RECORDS FOR THE EXERCISE:
════

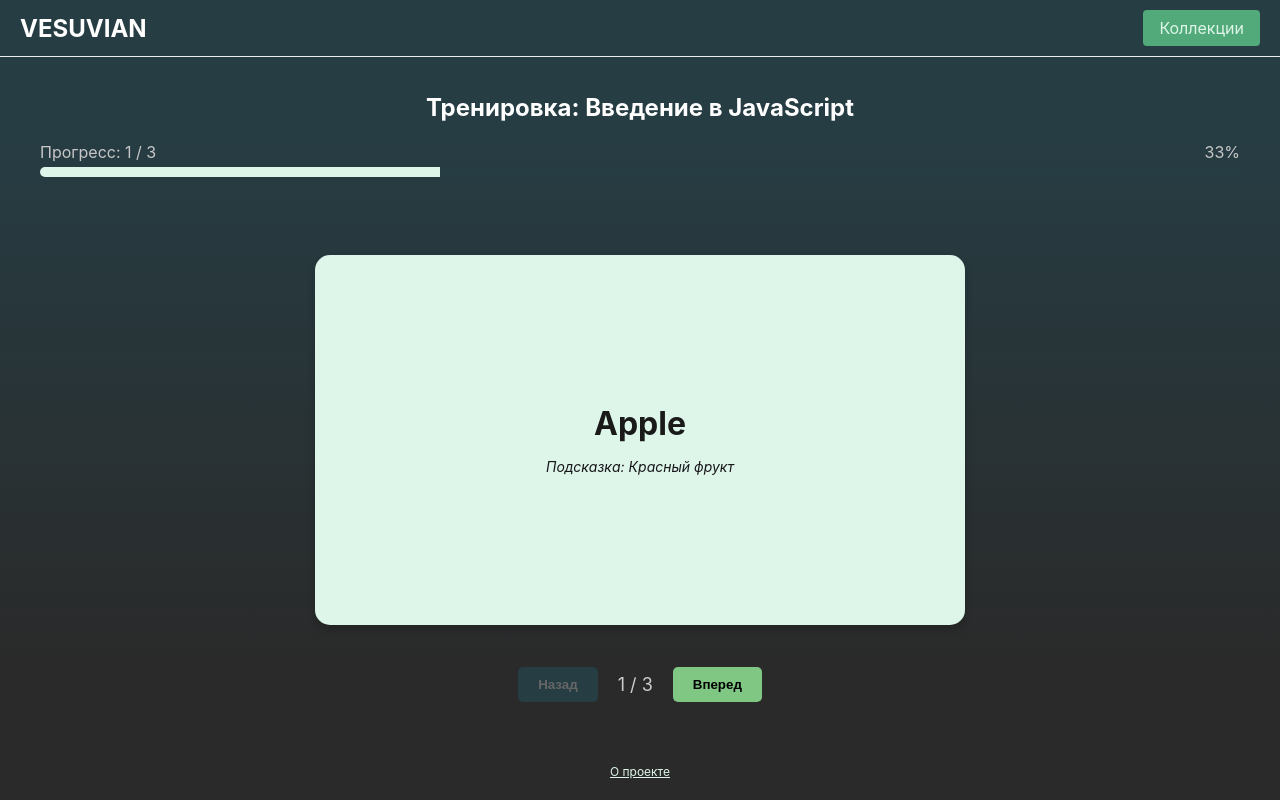
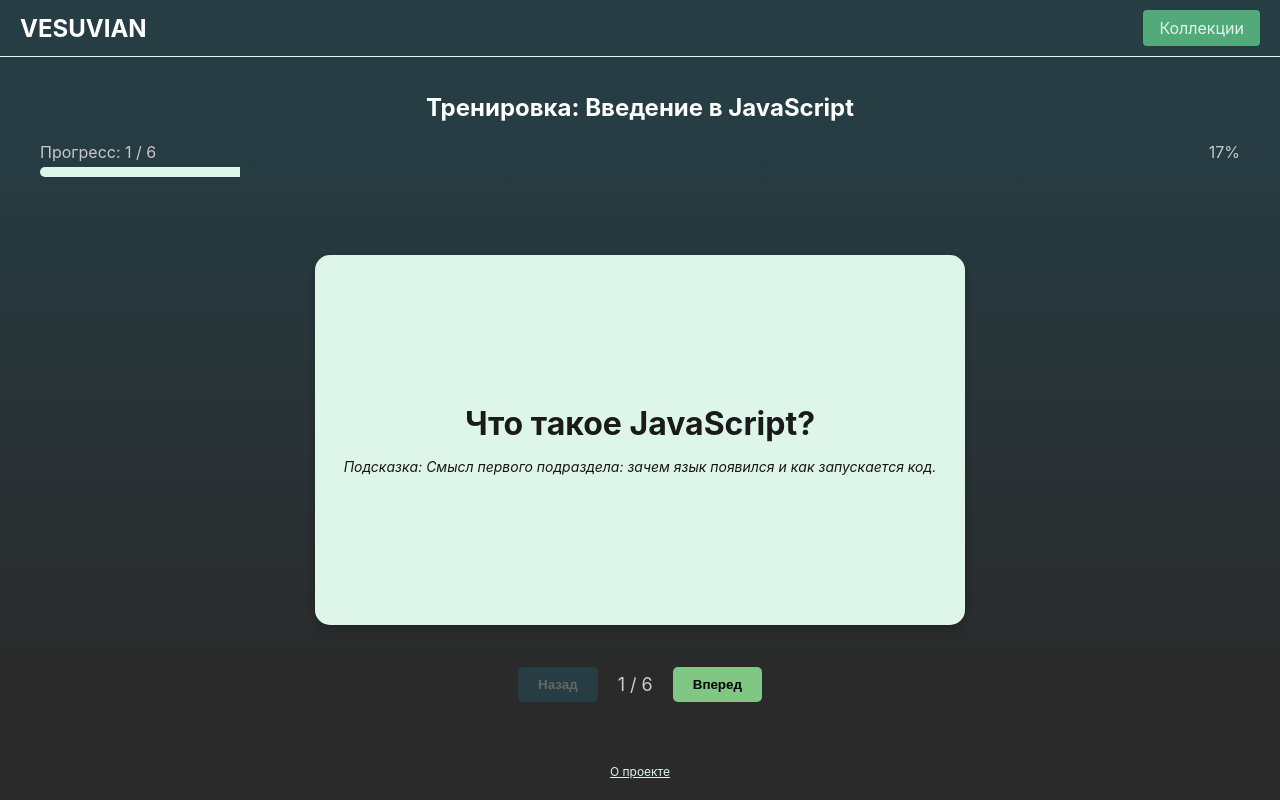
Before and after one commit to KanSars/vesuvian_mini_js, a React (Vite) app: page /training/1 in a window 1280 px wide. Built offline with nearby package versions, Linux system fonts and the light colour scheme.

Commit message:
Fill JavaScript intro collection cards

```diff
--- a/src/pages/TrainingPage/ui/TrainingPage.tsx
+++ b/src/pages/TrainingPage/ui/TrainingPage.tsx
@@ -9,24 +9,108 @@ import styles from './TrainingPage.module.scss';
 // Моковые данные для карточек (в будущем будут приходить из API по collectionId)
 const mockCards: Record<string, Card[]> = {
   '1': [
-    { id: 'c1', term: 'Apple', definition: 'Яблоко', hint: 'Красный фрукт' },
-    { id: 'c2', term: 'Banana', definition: 'Банан', hint: 'Желтый фрукт' },
-    { id: 'c3', term: 'Cherry', definition: 'Вишня', hint: 'Маленькая красная ягода' },
+    {
+      id: 'intro-what-is-js',
+      term: 'Что такое JavaScript?',
+      definition: 'JavaScript — язык для оживления веб-страниц. Программы на нём называются скриптами: браузер может читать их как текст и выполнять прямо на странице.',
+      hint: 'Смысл первого подраздела: зачем язык появился и как запускается код.',
+    },
+    {
+      id: 'intro-browser-can',
+      term: 'Что может JavaScript в браузере?',
+      definition: 'Он может менять HTML и стили, реагировать на действия пользователя, отправлять сетевые запросы, работать с cookies и хранить данные в браузере.',
+      hint: 'Страница, пользователь, сеть и локальное хранение.',
+    },
+    {
+      id: 'intro-browser-cannot',
+      term: 'Чего не может JavaScript в браузере?',
+      definition: 'Из соображений безопасности он не получает свободный доступ к файлам, системным функциям, устройствам и данным других сайтов без явного разрешения.',
+      hint: 'Ограничения защищают пользователя и его данные.',
+    },
+    {
+      id: 'intro-special',
+      term: 'Что делает JavaScript особенным?',
+      definition: 'Он полностью интегрирован с HTML/CSS, хорошо подходит для простых интерфейсных задач и поддерживается всеми основными браузерами по умолчанию.',
+      hint: 'Именно это сделало его главным языком браузера.',
+    },
+    {
+      id: 'intro-languages-over-js',
+      term: 'Что такое языки “над” JavaScript?',
+      definition: 'Это языки, которые перед запуском преобразуются в JavaScript. Они могут добавлять другой синтаксис, типизацию или возможности для конкретных задач.',
+      hint: 'Например, TypeScript транспилируется в JavaScript.',
+    },
+    {
+      id: 'intro-summary',
+      term: 'Итого: где применяется JavaScript?',
+      definition: 'JavaScript начинался как язык браузера, но теперь используется и на сервере, и на других платформах. В браузере он остаётся ключевой технологией интерфейсов.',
+      hint: 'Браузер — главная, но не единственная среда.',
+    },
   ],
   '2': [
-    { id: 'c4', term: 'Lion', definition: 'Лев', hint: 'Царь зверей' },
-    { id: 'c5', term: 'Elephant', definition: 'Слон', hint: 'Самое большое сухопутное животное' },
-    { id: 'c6', term: 'Giraffe', definition: 'Жираф', hint: 'Длинная шея' },
+    {
+      id: 'manuals-specification',
+      term: 'Для чего нужна спецификация ECMAScript?',
+      definition: 'Она формально описывает сам язык JavaScript. Это самый точный источник, но обычно он нужен не для ежедневного чтения, а для глубокого уточнения деталей.',
+      hint: 'Самый официальный источник про язык.',
+    },
+    {
+      id: 'manuals-references',
+      term: 'Зачем нужны справочники вроде MDN?',
+      definition: 'Справочники удобны для повседневной работы: в них быстро ищут методы, свойства, примеры и подробности по конкретной возможности JavaScript.',
+      hint: 'Когда нужно вспомнить API или метод.',
+    },
+    {
+      id: 'manuals-compatibility',
+      term: 'Для чего нужны таблицы совместимости?',
+      definition: 'Они показывают, какие возможности JavaScript поддерживаются разными браузерами и движками. Это помогает понять, можно ли использовать конкретную функцию.',
+      hint: 'Например, caniuse и compat-table.',
+    },
   ],
   '3': [
-    { id: 'c7', term: '1 + 1', definition: '2', hint: 'Простейшее сложение' },
-    { id: 'c8', term: '2 * 2', definition: '4', hint: 'Умножение' },
-    { id: 'c9', term: '10 / 2', definition: '5', hint: 'Деление' },
+    {
+      id: 'editors-ide',
+      term: 'Что такое IDE?',
+      definition: 'IDE — мощная среда разработки, которая работает с проектом целиком: знает файлы, помогает с автодополнением, интегрируется с git, тестами и другими инструментами.',
+      hint: 'Это больше, чем просто редактор одного файла.',
+    },
+    {
+      id: 'editors-light',
+      term: 'Чем “лёгкие” редакторы отличаются от IDE?',
+      definition: 'Они быстрее и проще, хорошо подходят для быстрого открытия и редактирования файлов. При этом с плагинами граница между ними и IDE может размываться.',
+      hint: 'Скорость и простота против проектной “тяжеловесности”.',
+    },
+    {
+      id: 'editors-choice',
+      term: 'Как выбрать редактор кода?',
+      definition: 'Выбор зависит от проекта, привычек и личных предпочтений. Лучше попробовать несколько инструментов и оставить тот, в котором удобно работать.',
+      hint: 'Не существует одного идеального редактора для всех.',
+    },
   ],
   '4': [
-    { id: 'c10', term: 'Sparrow', definition: 'Воробей', hint: 'Маленькая птичка' },
-    { id: 'c11', term: 'Eagle', definition: 'Орел', hint: 'Хищная птица' },
-    { id: 'c12', term: 'Owl', definition: 'Сова', hint: 'Ночная птица' },
+    {
+      id: 'devtools-chrome',
+      term: 'Как открыть консоль разработчика в Chrome?',
+      definition: 'В Chrome консоль обычно открывают клавишей F12, а на Mac — сочетанием Cmd+Opt+J. Во вкладке Console видны ошибки и можно выполнять JavaScript-команды.',
+      hint: 'Console показывает ошибки и принимает команды.',
+    },
+    {
+      id: 'devtools-other-browsers',
+      term: 'Как устроены devtools в Firefox, Edge и других браузерах?',
+      definition: 'В большинстве браузеров инструменты разработчика открываются через F12 и работают по похожим принципам. Разобравшись в одном, легче перейти к другому.',
+      hint: 'Общий принцип важнее конкретного браузера.',
+    },
+    {
+      id: 'devtools-safari',
+      term: 'Что особенного с devtools в Safari?',
+      definition: 'В Safari сначала нужно включить меню разработки в настройках. После этого консоль можно открыть через Cmd+Opt+C.',
+      hint: 'Сначала включить Develop menu.',
+    },
+    {
+      id: 'devtools-summary',
+      term: 'Зачем нужны инструменты разработчика?',
+      definition: 'Они помогают видеть ошибки, запускать команды, проверять значения и исследовать поведение страницы. Это базовый инструмент отладки.',
+      hint: 'Без devtools сложно понять, что именно сломалось.',
+    },
   ]
 };
 
```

════

TASK DESCRIPTION:
Pictures aside, restate the entries word for word.

RESPONSE AREA:
Before and after one commit to KanSars/vesuvian_mini_js, a React (Vite) app: page /training/1 in a window 1280 px wide. Built offline with nearby package versions, Linux system fonts and the light colour scheme.

Commit message:
Fill JavaScript intro collection cards

```diff
--- a/src/pages/TrainingPage/ui/TrainingPage.tsx
+++ b/src/pages/TrainingPage/ui/TrainingPage.tsx
@@ -9,24 +9,108 @@ import styles from './TrainingPage.module.scss';
 // Моковые данные для карточек (в будущем будут приходить из API по collectionId)
 const mockCards: Record<string, Card[]> = {
   '1': [
-    { id: 'c1', term: 'Apple', definition: 'Яблоко', hint: 'Красный фрукт' },
-    { id: 'c2', term: 'Banana', definition: 'Банан', hint: 'Желтый фрукт' },
-    { id: 'c3', term: 'Cherry', definition: 'Вишня', hint: 'Маленькая красная ягода' },
+    {
+      id: 'intro-what-is-js',
+      term: 'Что такое JavaScript?',
+      definition: 'JavaScript — язык для оживления веб-страниц. Программы на нём называются скриптами: браузер может читать их как текст и выполнять прямо на странице.',
+      hint: 'Смысл первого подраздела: зачем язык появился и как запускается код.',
+    },
+    {
+      id: 'intro-browser-can',
+      term: 'Что может JavaScript в браузере?',
+      definition: 'Он может менять HTML и стили, реагировать на действия пользователя, отправлять сетевые запросы, работать с cookies и хранить данные в браузере.',
+      hint: 'Страница, пользователь, сеть и локальное хранение.',
+    },
+    {
+      id: 'intro-browser-cannot',
+      term: 'Чего не может JavaScript в браузере?',
+      definition: 'Из соображений безопасности он не получает свободный доступ к файлам, системным функциям, устройствам и данным других сайтов без явного разрешения.',
+      hint: 'Ограничения защищают пользователя и его данные.',
+    },
+    {
+      id: 'intro-special',
+      term: 'Что делает JavaScript особенным?',
+      definition: 'Он полностью интегрирован с HTML/CSS, хорошо подходит для простых интерфейсных задач и поддерживается всеми основными браузерами по умолчанию.',
+      hint: 'Именно это сделало его главным языком браузера.',
+    },
+    {
+      id: 'intro-languages-over-js',
+      term: 'Что такое языки “над” JavaScript?',
+      definition: 'Это языки, которые перед запуском преобразуются в JavaScript. Они могут добавлять другой синтаксис, типизацию или возможности для конкретных задач.',
+      hint: 'Например, TypeScript транспилируется в JavaScript.',
+    },
+    {
+      id: 'intro-summary',
+      term: 'Итого: где применяется JavaScript?',
+      definition: 'JavaScript начинался как язык браузера, но теперь используется и на сервере, и на других платформах. В браузере он остаётся ключевой технологией интерфейсов.',
+      hint: 'Браузер — главная, но не единственная среда.',
+    },
   ],
   '2': [
-    { id: 'c4', term: 'Lion', definition: 'Лев', hint: 'Царь зверей' },
-    { id: 'c5', term: 'Elephant', definition: 'Слон', hint: 'Самое большое сухопутное животное' },
-    { id: 'c6', term: 'Giraffe', definition: 'Жираф', hint: 'Длинная шея' },
+    {
+      id: 'manuals-specification',
+      term: 'Для чего нужна спецификация ECMAScript?',
+      definition: 'Она формально описывает сам язык JavaScript. Это самый точный источник, но обычно он нужен не для ежедневного чтения, а для глубокого уточнения деталей.',
+      hint: 'Самый официальный источник про язык.',
+    },
+    {
+      id: 'manuals-references',
+      term: 'Зачем нужны справочники вроде MDN?',
+      definition: 'Справочники удобны для повседневной работы: в них быстро ищут методы, свойства, примеры и подробности по конкретной возможности JavaScript.',
+      hint: 'Когда нужно вспомнить API или метод.',
+    },
+    {
+      id: 'manuals-compatibility',
+      term: 'Для чего нужны таблицы совместимости?',
+      definition: 'Они показывают, какие возможности JavaScript поддерживаются разными браузерами и движками. Это помогает понять, можно ли использовать конкретную функцию.',
+      hint: 'Например, caniuse и compat-table.',
+    },
   ],
   '3': [
-    { id: 'c7', term: '1 + 1', definition: '2', hint: 'Простейшее сложение' },
-    { id: 'c8', term: '2 * 2', definition: '4', hint: 'Умножение' },
-    { id: 'c9', term: '10 / 2', definition: '5', hint: 'Деление' },
+    {
+      id: 'editors-ide',
+      term: 'Что такое IDE?',
+      definition: 'IDE — мощная среда разработки, которая работает с проектом целиком: знает файлы, помогает с автодополнением, интегрируется с git, тестами и другими инструментами.',
+      hint: 'Это больше, чем просто редактор одного файла.',
+    },
+    {
+      id: 'editors-light',
+      term: 'Чем “лёгкие” редакторы отличаются от IDE?',
+      definition: 'Они быстрее и проще, хорошо подходят для быстрого открытия и редактирования файлов. При этом с плагинами граница между ними и IDE может размываться.',
+      hint: 'Скорость и простота против проектной “тяжеловесности”.',
+    },
+    {
+      id: 'editors-choice',
+      term: 'Как выбрать редактор кода?',
+      definition: 'Выбор зависит от проекта, привычек и личных предпочтений. Лучше попробовать несколько инструментов и оставить тот, в котором удобно работать.',
+      hint: 'Не существует одного идеального редактора для всех.',
+    },
   ],
   '4': [
-    { id: 'c10', term: 'Sparrow', definition: 'Воробей', hint: 'Маленькая птичка' },
-    { id: 'c11', term: 'Eagle', definition: 'Орел', hint: 'Хищная птица' },
-    { id: 'c12', term: 'Owl', definition: 'Сова', hint: 'Ночная птица' },
+    {
+      id: 'devtools-chrome',
+      term: 'Как открыть консоль разработчика в Chrome?',
+      definition: 'В Chrome консоль обычно открывают клавишей F12, а на Mac — сочетанием Cmd+Opt+J. Во вкладке Console видны ошибки и можно выполнять JavaScript-команды.',
+      hint: 'Console показывает ошибки и принимает команды.',
+    },
+    {
+      id: 'devtools-other-browsers',
+      term: 'Как устроены devtools в Firefox, Edge и других браузерах?',
+      definition: 'В большинстве браузеров инструменты разработчика открываются через F12 и работают по похожим принципам. Разобравшись в одном, легче перейти к другому.',
+      hint: 'Общий принцип важнее конкретного браузера.',
+    },
+    {
+      id: 'devtools-safari',
+      term: 'Что особенного с devtools в Safari?',
+      definition: 'В Safari сначала нужно включить меню разработки в настройках. После этого консоль можно открыть через Cmd+Opt+C.',
+      hint: 'Сначала включить Develop menu.',
+    },
+    {
+      id: 'devtools-summary',
+      term: 'Зачем нужны инструменты разработчика?',
+      definition: 'Они помогают видеть ошибки, запускать команды, проверять значения и исследовать поведение страницы. Это базовый инструмент отладки.',
+      hint: 'Без devtools сложно понять, что именно сломалось.',
+    },
   ]
 };
 
```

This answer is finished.